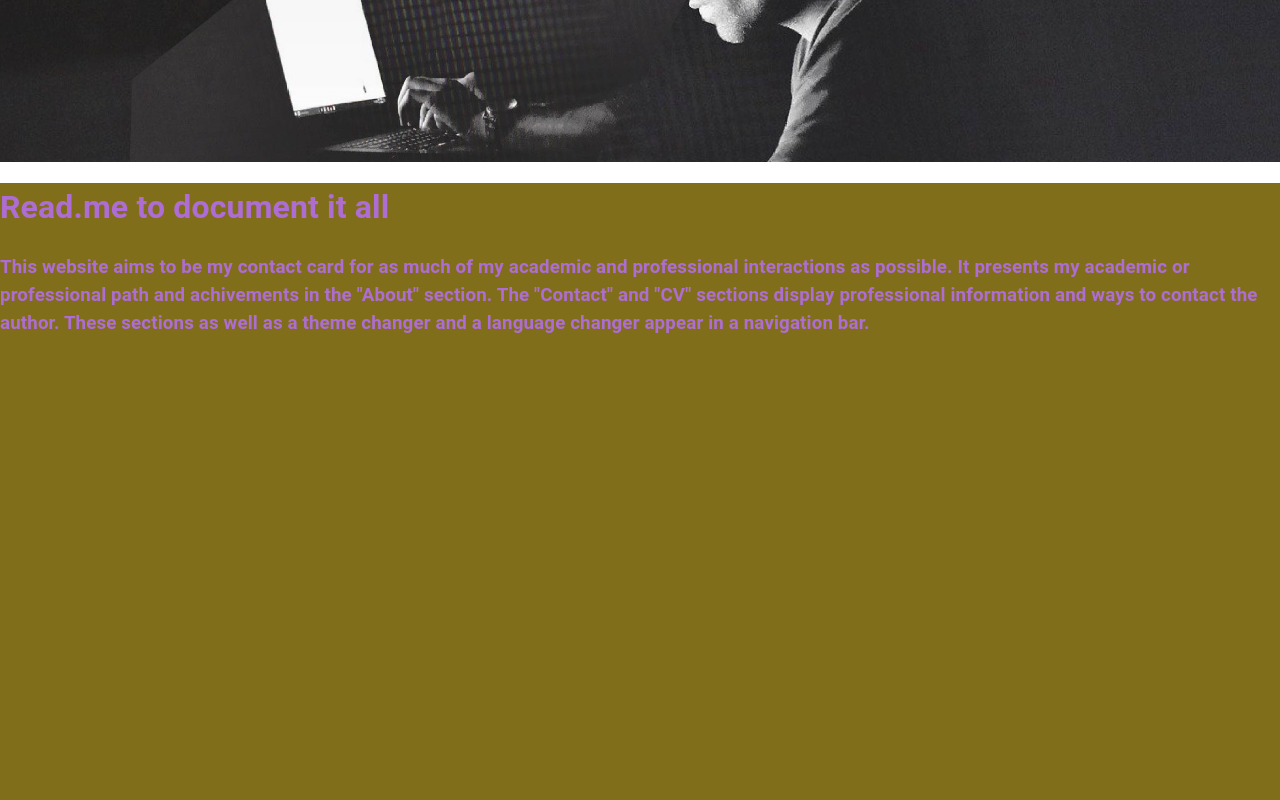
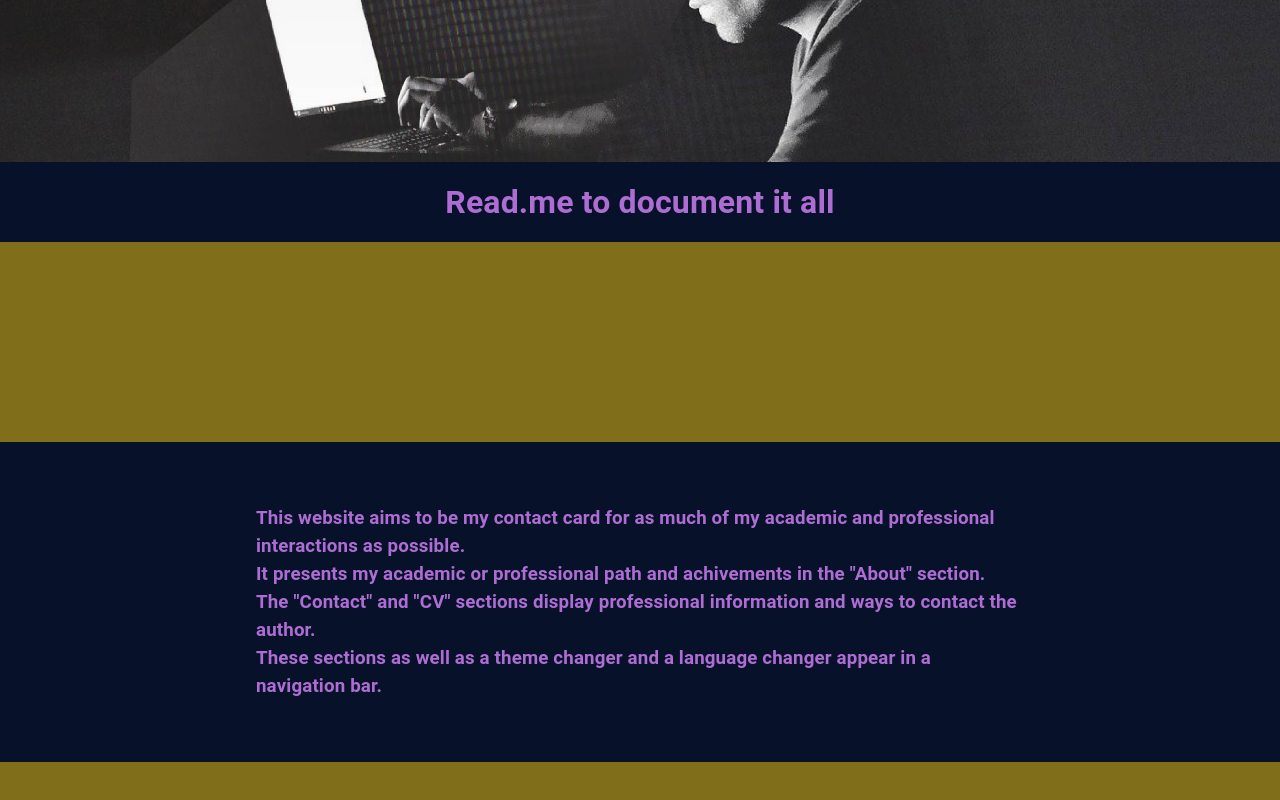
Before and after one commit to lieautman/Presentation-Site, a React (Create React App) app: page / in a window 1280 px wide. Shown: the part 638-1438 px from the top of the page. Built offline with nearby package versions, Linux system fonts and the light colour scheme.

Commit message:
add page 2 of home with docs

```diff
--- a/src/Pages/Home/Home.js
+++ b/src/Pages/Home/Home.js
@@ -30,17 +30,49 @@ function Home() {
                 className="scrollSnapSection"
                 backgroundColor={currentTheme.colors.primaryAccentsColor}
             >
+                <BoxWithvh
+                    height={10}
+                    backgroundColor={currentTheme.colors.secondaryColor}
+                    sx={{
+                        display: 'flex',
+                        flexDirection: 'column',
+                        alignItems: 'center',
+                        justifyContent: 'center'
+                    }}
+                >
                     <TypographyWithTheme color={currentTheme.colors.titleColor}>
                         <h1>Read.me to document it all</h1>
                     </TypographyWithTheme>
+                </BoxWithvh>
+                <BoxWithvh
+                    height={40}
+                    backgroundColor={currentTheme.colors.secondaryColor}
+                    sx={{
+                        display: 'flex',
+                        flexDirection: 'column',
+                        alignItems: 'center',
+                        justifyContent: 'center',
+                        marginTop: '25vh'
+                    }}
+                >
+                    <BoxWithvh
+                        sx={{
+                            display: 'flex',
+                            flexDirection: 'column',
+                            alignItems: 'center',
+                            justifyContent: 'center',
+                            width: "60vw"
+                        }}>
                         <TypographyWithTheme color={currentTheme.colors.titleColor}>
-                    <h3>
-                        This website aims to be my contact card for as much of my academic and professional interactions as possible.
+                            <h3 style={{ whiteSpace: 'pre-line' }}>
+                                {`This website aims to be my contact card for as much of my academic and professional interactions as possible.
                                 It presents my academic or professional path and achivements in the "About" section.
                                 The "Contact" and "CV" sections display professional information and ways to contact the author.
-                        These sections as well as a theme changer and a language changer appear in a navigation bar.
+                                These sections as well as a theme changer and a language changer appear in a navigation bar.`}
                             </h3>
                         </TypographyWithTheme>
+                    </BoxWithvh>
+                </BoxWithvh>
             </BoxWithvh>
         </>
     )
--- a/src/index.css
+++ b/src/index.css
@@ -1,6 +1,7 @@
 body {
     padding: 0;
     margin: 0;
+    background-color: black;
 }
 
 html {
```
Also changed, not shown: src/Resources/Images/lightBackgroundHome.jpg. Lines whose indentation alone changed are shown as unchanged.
============================================================
### Task to complete
The entries above must be output exactly, with every image left out.

### Result for this exercise
Before and after one commit to lieautman/Presentation-Site, a React (Create React App) app: page / in a window 1280 px wide. Shown: the part 638-1438 px from the top of the page. Built offline with nearby package versions, Linux system fonts and the light colour scheme.

Commit message:
add page 2 of home with docs

```diff
--- a/src/Pages/Home/Home.js
+++ b/src/Pages/Home/Home.js
@@ -30,17 +30,49 @@ function Home() {
                 className="scrollSnapSection"
                 backgroundColor={currentTheme.colors.primaryAccentsColor}
             >
+                <BoxWithvh
+                    height={10}
+                    backgroundColor={currentTheme.colors.secondaryColor}
+                    sx={{
+                        display: 'flex',
+                        flexDirection: 'column',
+                        alignItems: 'center',
+                        justifyContent: 'center'
+                    }}
+                >
                     <TypographyWithTheme color={currentTheme.colors.titleColor}>
                         <h1>Read.me to document it all</h1>
                     </TypographyWithTheme>
+                </BoxWithvh>
+                <BoxWithvh
+                    height={40}
+                    backgroundColor={currentTheme.colors.secondaryColor}
+                    sx={{
+                        display: 'flex',
+                        flexDirection: 'column',
+                        alignItems: 'center',
+                        justifyContent: 'center',
+                        marginTop: '25vh'
+                    }}
+                >
+                    <BoxWithvh
+                        sx={{
+                            display: 'flex',
+                            flexDirection: 'column',
+                            alignItems: 'center',
+                            justifyContent: 'center',
+                            width: "60vw"
+                        }}>
                         <TypographyWithTheme color={currentTheme.colors.titleColor}>
-                    <h3>
-                        This website aims to be my contact card for as much of my academic and professional interactions as possible.
+                            <h3 style={{ whiteSpace: 'pre-line' }}>
+                                {`This website aims to be my contact card for as much of my academic and professional interactions as possible.
                                 It presents my academic or professional path and achivements in the "About" section.
                                 The "Contact" and "CV" sections display professional information and ways to contact the author.
-                        These sections as well as a theme changer and a language changer appear in a navigation bar.
+                                These sections as well as a theme changer and a language changer appear in a navigation bar.`}
                             </h3>
                         </TypographyWithTheme>
+                    </BoxWithvh>
+                </BoxWithvh>
             </BoxWithvh>
         </>
     )
--- a/src/index.css
+++ b/src/index.css
@@ -1,6 +1,7 @@
 body {
     padding: 0;
     margin: 0;
+    background-color: black;
 }
 
 html {
```
Also changed, not shown: src/Resources/Images/lightBackgroundHome.jpg. Lines whose indentation alone changed are shown as unchanged.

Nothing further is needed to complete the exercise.